BEIRUT: The Lebanon Mountain Trail has been the first long-distance hiking trail in the country since 2007. Stretching from Andqet Akkar in northern Lebanon to Marjeyoun in the south, LMT’s 470 km trail has served as a reminder of natural beauty and a strand of hope for both locals and tourists of Lebanon.
Gilbert Moukhayber, one of the pioneers in the tour operating field in Lebanon, describes the LMT as a message of peace that rebuilds what the civil war tore apart.
This year, The Lebanon Mountain Trail Association NGO launched an advocacy campaign for the preservation of the trail entitled “Hike it, Protect it” with the official support of President Michel Aoun.
According to LMTA’s Executive Director, Martine Btaich, LMTA has been working on encouraging and supporting sustainable rural tourism while preserving the heritage and causing an increase in economic opportunities for local communities.
“When a person preserves the trail, they automatically play a role in preserving the environment,” Dalal Harb, communications consultant of LMTA, told Annahar. “The presidential recognition gave our campaign credibility. After all, no party can interfere with an officially recognized trail,” she added.
LMTA organizes three major events every year: a 30-day long Spring hike “Thru-Walk,” a 15-day long Fall hike “Fall Trek,” and a fundraising event every October.
The completion of the trail takes thirty days with three to six hours of hiking every day.

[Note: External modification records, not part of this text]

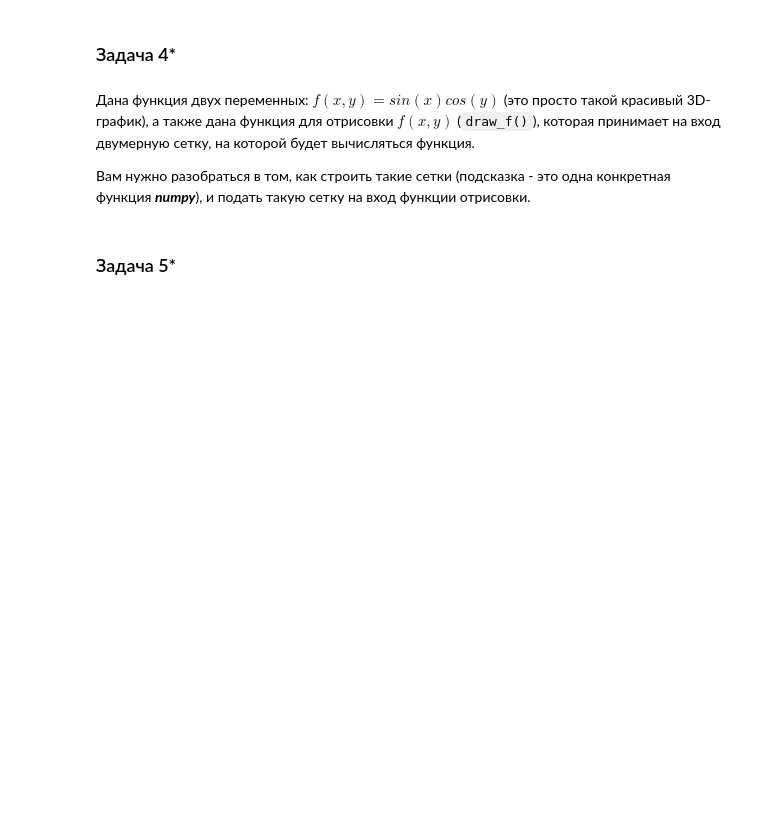
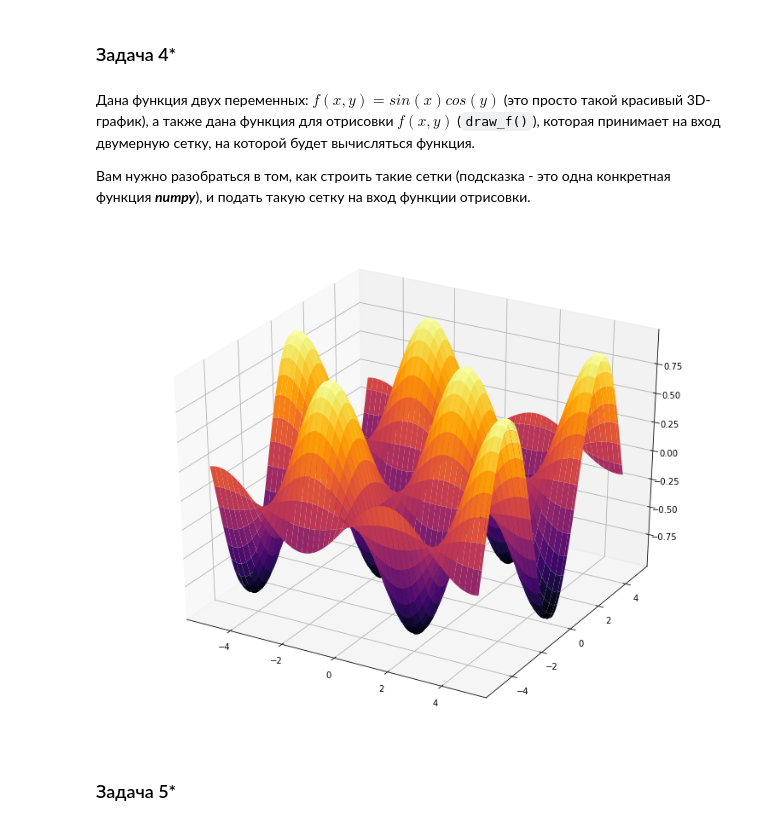
Before and after one commit to JacksonGibsonESP/Sberbank-ML, a Jupyter notebook: Homeworks/Homework_1/numpy_practice.ipynb, the cells around one changed output. Drawn from its saved outputs; the diff is of its cells as text; code cells hidden in the pictures; blank space fills up the shorter version.

```diff
--- a/Homeworks/Homework_1/numpy_practice.ipynb
+++ b/Homeworks/Homework_1/numpy_practice.ipynb
@@ -158,3 +248,12 @@ draw_f(gridx, gridy)
+# %%
+x = np.arange(-5, 5, 0.1)
+y = np.arange(-5, 5, 0.1)
+
+grid_x, grid_y = np.meshgrid(x, y)
+
+draw_f(grid_x, grid_y)
+# %% [output]
+[figure, added]
 # %% [markdown]
 ### Задача 5*
 # %% [markdown]
```
Also changed, not shown: parts of 20 cells of this notebook, 4 other files.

The trail is so entrancing that many of its hikers come back for an encore. “A Canadian locksmith has hiked the ‘Thru-walk’ trail with us seven times!” Harb said. “He has no emotional or cultural connection to Lebanon, but whenever we asked him the reason of his annual return, he said that the trail has ‘grabbed’ him, and there is no going back,” she added.
Sari Haddad, social media officer at LMTA, described the trail as “a story in itself.”
“The LMT hikers walk for hours experiencing the amazing and biodiverse Lebanese nature, then they reach the center of a rural village and experience the hospitality of its people,” he added.
LMT hikers spend their nights at traditional guesthouses and hotels, which embody Lebanese values, culture and cuisine to add to the overall authentic aesthetic of the LMT experience.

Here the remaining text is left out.